Over pancakes and Portuguese sausage, D’Olier talks about what makes Kailua Kailua. “Kailua has residents who are proud of the place. It has talented community leadership that’s not afraid to speak out. That means a lot of divergent opinions.”

Some of those divergent opinions saw the new commercial space, including a new three-story parking structure erected by the ranch, as a sign of the apocalypse, the end of Kailua as anyone knew it. “We did get some of that,” acknowleges D’Olier, “but there was also consensus among the merchants that more parking was critical. Now it’s up, the opposition seems to have died down.”

The parking structure also hosts a Thursday Night Farmers Market, modeled on the runaway success of the one at Kapiolani Community College, which has proved to be a popular gathering place for Kailua residents and a place to grab a quick dinner. The night I was at the market, a Kailua matron confided in me that she’d actually meant to go to Longs next door, but the food smelled so good, she couldn’t resist.
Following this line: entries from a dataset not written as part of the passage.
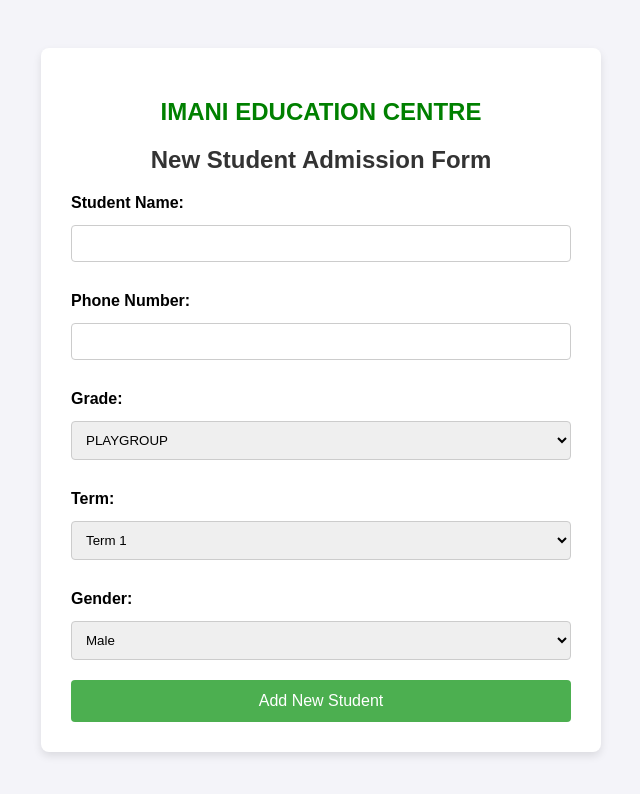
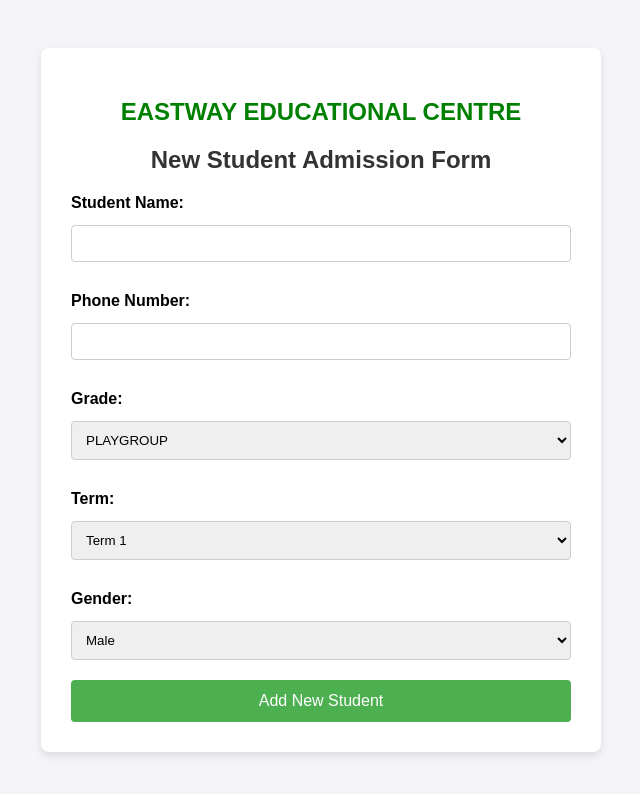
Before and after one commit to masomodigital/add-studi-eastway, a plain HTML site: page index.html in a window 1280 px wide. Shown: the whole page, without its empty margins (319-959 px from the left). Drawn offline with Linux system fonts and the light colour scheme.

Commit message:
Update index.html

```diff
--- a/index.html
+++ b/index.html
@@ -75,7 +75,7 @@
   </head>
   <body>
     <div class="form-container">
-      <h2 class="school-title">IMANI EDUCATION CENTRE</h2>
+      <h2 class="school-title">EASTWAY EDUCATIONAL CENTRE</h2>
       <h2>New Student Admission Form</h2>
       <form id="studentForm">
         <label for="name">Student Name:</label>
```
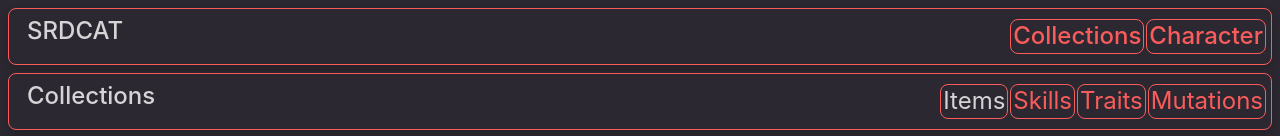
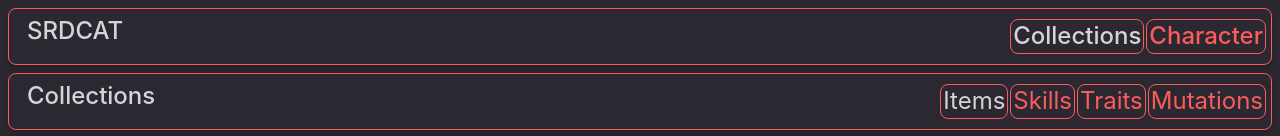
Before and after one commit to MatthewBozin/SRDCAT, a React (Create React App) app: page / in a window 1280 px wide. Shown: the top 136 px of the page. Built offline with nearby package versions, Linux system fonts and the light colour scheme.

Commit message:
navmaster now shows different color depending on which link is routed

```diff
--- a/src/App.css
+++ b/src/App.css
@@ -9,6 +9,11 @@ body {
 a,
 button,
 .button:hover {
+  text-decoration: none;
+  color: #d5d4d6;
+}
+
+.button2:hover {
   text-decoration: none;
   color: #d5d4d6;
 }
--- a/src/App.js
+++ b/src/App.js
@@ -41,11 +41,12 @@ function App() {
       <Context.Provider value={[context, setContext]}>
         <Character.Provider value={[character, setCharacter]}>
           <Router>
-            <NavMaster />
             <Route exact path="/">
+              <NavMaster />
               <Collections />
             </Route>
             <Route path="/character">
+              <NavMaster />
               <CharSheet />
             </Route>
           </Router>
--- a/src/navigation/Linklet.js
+++ b/src/navigation/Linklet.js
@@ -1,9 +1,27 @@
-import React from "react";
+import React, { useContext } from "react";
+import Context from "../data/context.js";
 import { Link } from "react-router-dom";
 
 const Linklet = (props) => {
+  const [context, setContext] = useContext(Context);
+
   return (
-    <Link className="button bordered padded right" to={props.link}>
+    <Link
+      className={
+        context.link === props.type
+          ? "button2 bordered padded right"
+          : "button bordered padded right"
+      }
+      onClick={() =>
+        setContext(() => {
+          let newcontext = context;
+          newcontext.link = props.type;
+          let final = JSON.parse(JSON.stringify(newcontext));
+          return final;
+        })
+      }
+      to={props.link}
+    >
       {props.text}
     </Link>
   );
--- a/src/navigation/NavMaster.js
+++ b/src/navigation/NavMaster.js
@@ -18,14 +18,6 @@ const NavMaster = () => {
                 link={navmaster.link}
                 type={navmaster.type}
                 key={index}
-                onClick={() =>
-                  setContext(() => {
-                    let newcontext = context;
-                    newcontext.collections = navmaster.type;
-                    let final = JSON.parse(JSON.stringify(newcontext));
-                    return final;
-                  })
-                }
               />
             );
           })}
--- a/src/navigation/Navlet.js
+++ b/src/navigation/Navlet.js
@@ -4,11 +4,13 @@ import Context from "../data/context.js";
 const Navlet = (props) => {
   const [context, setContext] = useContext(Context);
 
-  const ifContext = () => {
-    if (context.collections === props.navlet.name) {
   return (
     <button
-          className="button2 bordered padded right"
+      className={
+        context.collections === props.navlet.name
+          ? "button2 bordered padded right"
+          : "button bordered padded right"
+      }
       onClick={() =>
         setContext(() => {
           let newcontext = context;
@@ -21,26 +23,6 @@ const Navlet = (props) => {
       {props.navlet.display}
     </button>
   );
-    } else {
-      return (
-        <button
-          className="button bordered padded right"
-          onClick={() =>
-            setContext(() => {
-              let newcontext = context;
-              newcontext.collections = props.navlet.name;
-              let final = JSON.parse(JSON.stringify(newcontext));
-              return final;
-            })
-          }
-        >
-          {props.navlet.display}
-        </button>
-      );
-    }
-  };
-
-  return <span>{ifContext()}</span>;
 };
 
 export default Navlet;
```
Also changed, not shown: 1 other file (tests, documents, lock files or other folders). Lines whose indentation alone changed are shown as unchanged.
D’Olier says his job is to listen. The community has said it wants housing, especially for multigenerational families, more pedestrian walkways and more contact with the environment. D’Olier put together an environmental advisory board that focuses on more than the beach. “People get the beach, but I am not sure they all get that we are surrounded by wetlands and waterways that we need to take care of.”

Kailua is a place that’s ambivalent about change. “There are some areas that need improvement, some deteriorating structures,” says D’Olier, “but no one wants Kailua totally transformed.” He stops and thinks, spears a last bite of Portuguese sausage. “Know what I like about Kailua? There’s a there there. We’re not going to lose that, its essential character.”


I saw that character at lunch.

Rich Pinto is a financial planner and president of Kailua’s Chamber of Commerce. A Kamehameha grad, Pinto spent some years on the Mainland and feels lucky to have found a job in the town where he grew up. We’d had dinner at Buzz’s with our wives early in the week, hit it off and spent some time palling around.

I didn’t intend to eat. But as we were talking, suddenly his wife, Lisa, a triathlete, and the youngest of his six children, 3-year-old Kekoa, descended on his office, with bags of fast food. “He’s lucky,” she said. “Usually we bring him peanut butter and jelly.”

While we talked about Kailua—how they felt safe there, how Lisa had great places to work out, how Rich could teach the kids about the ocean—Kekoa bounced around, finally pulling out a blanket and curling up on the couch for a nap.

“I ought to leave him here,” said Lisa. “Poor Rich, he tries to be so businesslike at the office. The next thing he knows the kids and I are here.”

“That’s Kailua,” said Rich. “It’s about having your family so close. You’ll be trying to have a meeting, and the kids will be banging on the door, going DAAAdy.”


My last night in Kailua was passed in my beach lane hideway. I woke up relaxed, until I realized it was time to cart my stuff back down the spiral stairs.

Downstairs I ran into my host and hostess, Gene and Toni. Toni said I was no trouble. “You never needed anything.”

“Maybe another week,” I said.

Gene helped me tote my stuff out to my car. “Too bad you have to leave. This is some place, isn’t it. You can relax here.”

“Unfortunately, I need to get back to work.”

He made a little gesture that included the houses, the beach lane, the trees, the beach and the bright blue sky. “With any luck,” he said, “some of this, all this, got inside you. You’ve got a little internal Kailua now. I think it should help you get through the week.”